• **Dataset extract**
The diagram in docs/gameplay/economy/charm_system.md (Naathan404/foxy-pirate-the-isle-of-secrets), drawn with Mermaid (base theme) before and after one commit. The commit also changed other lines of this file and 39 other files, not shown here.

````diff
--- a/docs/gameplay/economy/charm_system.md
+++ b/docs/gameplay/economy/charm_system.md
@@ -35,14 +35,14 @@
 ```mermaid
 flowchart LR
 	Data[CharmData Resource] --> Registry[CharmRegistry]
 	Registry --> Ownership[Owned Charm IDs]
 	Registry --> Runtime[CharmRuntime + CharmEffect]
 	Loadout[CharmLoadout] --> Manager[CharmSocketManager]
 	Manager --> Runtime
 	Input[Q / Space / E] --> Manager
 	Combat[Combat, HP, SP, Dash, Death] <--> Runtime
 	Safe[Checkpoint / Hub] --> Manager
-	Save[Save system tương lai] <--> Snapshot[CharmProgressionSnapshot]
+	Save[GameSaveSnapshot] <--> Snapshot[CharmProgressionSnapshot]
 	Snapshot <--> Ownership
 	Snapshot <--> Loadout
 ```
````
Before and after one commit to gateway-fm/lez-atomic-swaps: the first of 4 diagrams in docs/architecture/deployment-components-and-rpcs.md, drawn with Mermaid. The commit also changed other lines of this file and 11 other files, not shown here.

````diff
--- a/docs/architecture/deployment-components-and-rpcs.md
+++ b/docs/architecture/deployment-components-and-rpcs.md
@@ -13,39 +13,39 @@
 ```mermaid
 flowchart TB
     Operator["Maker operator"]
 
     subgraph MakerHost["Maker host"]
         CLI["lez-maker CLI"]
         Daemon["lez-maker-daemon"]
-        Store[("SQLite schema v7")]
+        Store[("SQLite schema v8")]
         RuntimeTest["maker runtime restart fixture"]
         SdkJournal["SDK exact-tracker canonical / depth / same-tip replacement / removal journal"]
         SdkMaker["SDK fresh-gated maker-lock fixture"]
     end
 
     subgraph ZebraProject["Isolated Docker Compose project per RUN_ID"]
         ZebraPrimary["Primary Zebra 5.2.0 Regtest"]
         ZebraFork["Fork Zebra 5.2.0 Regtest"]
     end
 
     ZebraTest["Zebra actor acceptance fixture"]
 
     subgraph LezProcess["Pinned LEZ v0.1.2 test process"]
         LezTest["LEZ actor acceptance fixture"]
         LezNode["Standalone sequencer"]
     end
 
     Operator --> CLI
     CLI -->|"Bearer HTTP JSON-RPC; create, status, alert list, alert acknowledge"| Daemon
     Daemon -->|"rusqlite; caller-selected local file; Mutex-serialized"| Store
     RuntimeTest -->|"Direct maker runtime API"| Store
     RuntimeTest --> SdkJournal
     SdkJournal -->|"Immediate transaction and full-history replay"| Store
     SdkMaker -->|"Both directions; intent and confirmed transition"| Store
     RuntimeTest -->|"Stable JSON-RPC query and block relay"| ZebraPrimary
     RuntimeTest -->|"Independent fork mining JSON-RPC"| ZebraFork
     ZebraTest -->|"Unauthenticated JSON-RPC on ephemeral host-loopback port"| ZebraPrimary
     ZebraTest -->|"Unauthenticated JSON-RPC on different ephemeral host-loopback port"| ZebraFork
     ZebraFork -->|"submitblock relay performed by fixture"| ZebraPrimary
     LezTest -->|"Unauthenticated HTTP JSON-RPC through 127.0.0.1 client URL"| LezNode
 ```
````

• **Action item**
Find and copy each line above holding "RuntimeTest".

• **Exercise answer**
         RuntimeTest["maker runtime restart fixture"]
     RuntimeTest -->|"Direct maker runtime API"| Store
     RuntimeTest --> SdkJournal
     RuntimeTest -->|"Stable JSON-RPC query and block relay"| ZebraPrimary
     RuntimeTest -->|"Independent fork mining JSON-RPC"| ZebraFork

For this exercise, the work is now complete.